Our Car Stereo Proving Ground Series, Part 3

What do you get at each step of building a car audio system?

Jeff, Crutchfield's Senior Car Merch­andiser, devised a plan: to test the sound of an after­market system one component at a time in order to prove how much better it sounds than factory. He wanted to test each configuration for sound quality and loudness, then evaluate the soundstage. We started with the factory system of Jeff’s 2004 Ford F-150, then upgraded to an Alpine receiver and a set of Polk speakers. We ran tests after installing each component to note improvements in the sound.

In Part 3, we'll upgrade the speakers, run 12-gauge wire, and install a processor to act as the brains of the system.


Watch our Part 3 video to see Jeff in action.

Part 3: Making it sound perfect

With a quality receiver, amps, subs, and a new set of speakers in place, it was time to do some serious fine-tuning on Jeff's F-150. Our "to-do list" for Part 3 looked like this:

  • upgrading the speakers to high-end components
  • upgrading from 16-gauge wire to 12-gauge
  • bi-amping the component speakers
  • adding a processor to run the show and fine-tune
Custom%20speaker%20installation%20in%20Ford%20F-150Jeff cut a custom-sized piece of plastic to fill the oval factory speaker opening. You can download his template if you'd like to add a 6-3/4" round speaker to your F-150.

Separating the woofer and tweeter with components

Coaxial speakers, with the woofer and tweeter together, sounded pretty good in Jeff's truck. But for the best possible sound, he needed a component system. By separating the woofers and tweeters, Focal component speakers raise the tweeter closer to ear level, where the highs ought to be.
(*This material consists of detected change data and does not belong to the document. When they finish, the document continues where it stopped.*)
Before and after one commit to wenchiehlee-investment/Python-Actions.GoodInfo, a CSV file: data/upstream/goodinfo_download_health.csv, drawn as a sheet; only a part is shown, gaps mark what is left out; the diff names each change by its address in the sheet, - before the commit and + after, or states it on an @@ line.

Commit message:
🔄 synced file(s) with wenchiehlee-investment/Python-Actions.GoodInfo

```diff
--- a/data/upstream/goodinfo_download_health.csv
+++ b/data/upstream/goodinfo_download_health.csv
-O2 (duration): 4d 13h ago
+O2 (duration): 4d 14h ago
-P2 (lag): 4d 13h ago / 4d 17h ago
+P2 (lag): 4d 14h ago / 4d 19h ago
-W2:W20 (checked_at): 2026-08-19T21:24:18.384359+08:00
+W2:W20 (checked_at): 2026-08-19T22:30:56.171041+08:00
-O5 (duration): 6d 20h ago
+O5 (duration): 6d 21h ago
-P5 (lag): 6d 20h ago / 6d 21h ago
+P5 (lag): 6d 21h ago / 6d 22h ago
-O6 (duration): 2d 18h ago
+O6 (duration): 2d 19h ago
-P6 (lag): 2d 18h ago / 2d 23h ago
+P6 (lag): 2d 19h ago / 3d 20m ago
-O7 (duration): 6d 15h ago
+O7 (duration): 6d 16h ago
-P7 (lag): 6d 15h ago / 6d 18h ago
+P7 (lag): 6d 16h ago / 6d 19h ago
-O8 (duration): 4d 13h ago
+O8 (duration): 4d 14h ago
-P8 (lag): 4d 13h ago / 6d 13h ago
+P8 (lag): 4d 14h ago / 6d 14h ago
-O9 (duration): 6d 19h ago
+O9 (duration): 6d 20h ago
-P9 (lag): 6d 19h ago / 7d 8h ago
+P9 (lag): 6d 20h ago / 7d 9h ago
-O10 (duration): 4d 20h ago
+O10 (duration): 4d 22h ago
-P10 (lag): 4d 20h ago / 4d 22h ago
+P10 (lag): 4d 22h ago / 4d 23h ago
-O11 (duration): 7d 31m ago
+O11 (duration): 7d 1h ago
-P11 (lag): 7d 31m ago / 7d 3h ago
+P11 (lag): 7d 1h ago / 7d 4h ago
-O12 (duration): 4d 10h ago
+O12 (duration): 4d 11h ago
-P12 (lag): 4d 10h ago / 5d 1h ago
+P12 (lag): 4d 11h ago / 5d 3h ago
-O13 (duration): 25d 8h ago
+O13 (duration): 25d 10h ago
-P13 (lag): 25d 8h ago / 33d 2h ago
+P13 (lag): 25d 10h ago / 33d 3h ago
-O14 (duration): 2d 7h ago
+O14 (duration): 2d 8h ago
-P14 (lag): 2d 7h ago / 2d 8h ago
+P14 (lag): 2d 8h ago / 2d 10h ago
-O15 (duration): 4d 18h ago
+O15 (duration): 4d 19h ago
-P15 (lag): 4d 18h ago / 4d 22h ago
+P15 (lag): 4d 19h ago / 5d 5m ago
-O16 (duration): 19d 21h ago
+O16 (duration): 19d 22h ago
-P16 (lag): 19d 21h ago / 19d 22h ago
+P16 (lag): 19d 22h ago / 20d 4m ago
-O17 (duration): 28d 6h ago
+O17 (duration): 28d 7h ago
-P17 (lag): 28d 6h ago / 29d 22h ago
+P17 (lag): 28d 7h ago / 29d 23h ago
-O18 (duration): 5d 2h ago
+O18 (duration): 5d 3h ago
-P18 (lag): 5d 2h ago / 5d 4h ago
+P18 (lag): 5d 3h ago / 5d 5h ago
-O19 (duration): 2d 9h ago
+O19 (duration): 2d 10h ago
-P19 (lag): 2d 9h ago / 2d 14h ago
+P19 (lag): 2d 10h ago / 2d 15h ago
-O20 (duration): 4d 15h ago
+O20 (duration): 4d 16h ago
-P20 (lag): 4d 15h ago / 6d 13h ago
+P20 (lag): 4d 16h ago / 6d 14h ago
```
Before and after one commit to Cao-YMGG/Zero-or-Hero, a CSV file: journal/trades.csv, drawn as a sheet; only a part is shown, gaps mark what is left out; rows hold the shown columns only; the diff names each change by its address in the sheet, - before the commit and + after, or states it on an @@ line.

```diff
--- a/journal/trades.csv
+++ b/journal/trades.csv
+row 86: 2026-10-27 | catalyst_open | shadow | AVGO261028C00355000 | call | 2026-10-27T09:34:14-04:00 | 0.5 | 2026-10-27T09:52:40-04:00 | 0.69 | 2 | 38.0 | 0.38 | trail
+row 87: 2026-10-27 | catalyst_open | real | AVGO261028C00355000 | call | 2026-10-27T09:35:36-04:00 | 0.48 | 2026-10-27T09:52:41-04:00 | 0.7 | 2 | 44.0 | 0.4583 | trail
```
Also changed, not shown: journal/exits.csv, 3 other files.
To Jeff, the Focal Utopia component speakers are “the best-sounding pair of speakers I’ve heard for the dollar.” He’s heard a few in his day, so that’s high praise. And he knew they were capable of reproducing the subtle details he wanted to hear. Only trouble is, the Focals feature 6-3/4" round woofers, which had to fit in the F-150’s 5"x7" opening. So Jeff made a template and cut a piece of ABS plastic to fit, then screwed the round speakers to it. He cut little notches on the top and bottom of the opening to accommodate the round speaker. It took a little work, but Jeff had the speakers he wanted.

Higher-quality speaker wire: maximizing signal flow from the amplifiers

Up to this point, Jeff had been using the 16-gauge, factory-installed speaker wire. He upgraded to larger 12-gauge wire in order to send more signal to his speakers. To a car manufacturer, speaker wire is one of thousands of decisions made to hold costs down, whereas aftermarket companies simply make the best wire they can. With larger, better-designed, better-insulated wire going from his amps to his subs, Jeff expected a stronger, cleaner signal to eventually reach his ears.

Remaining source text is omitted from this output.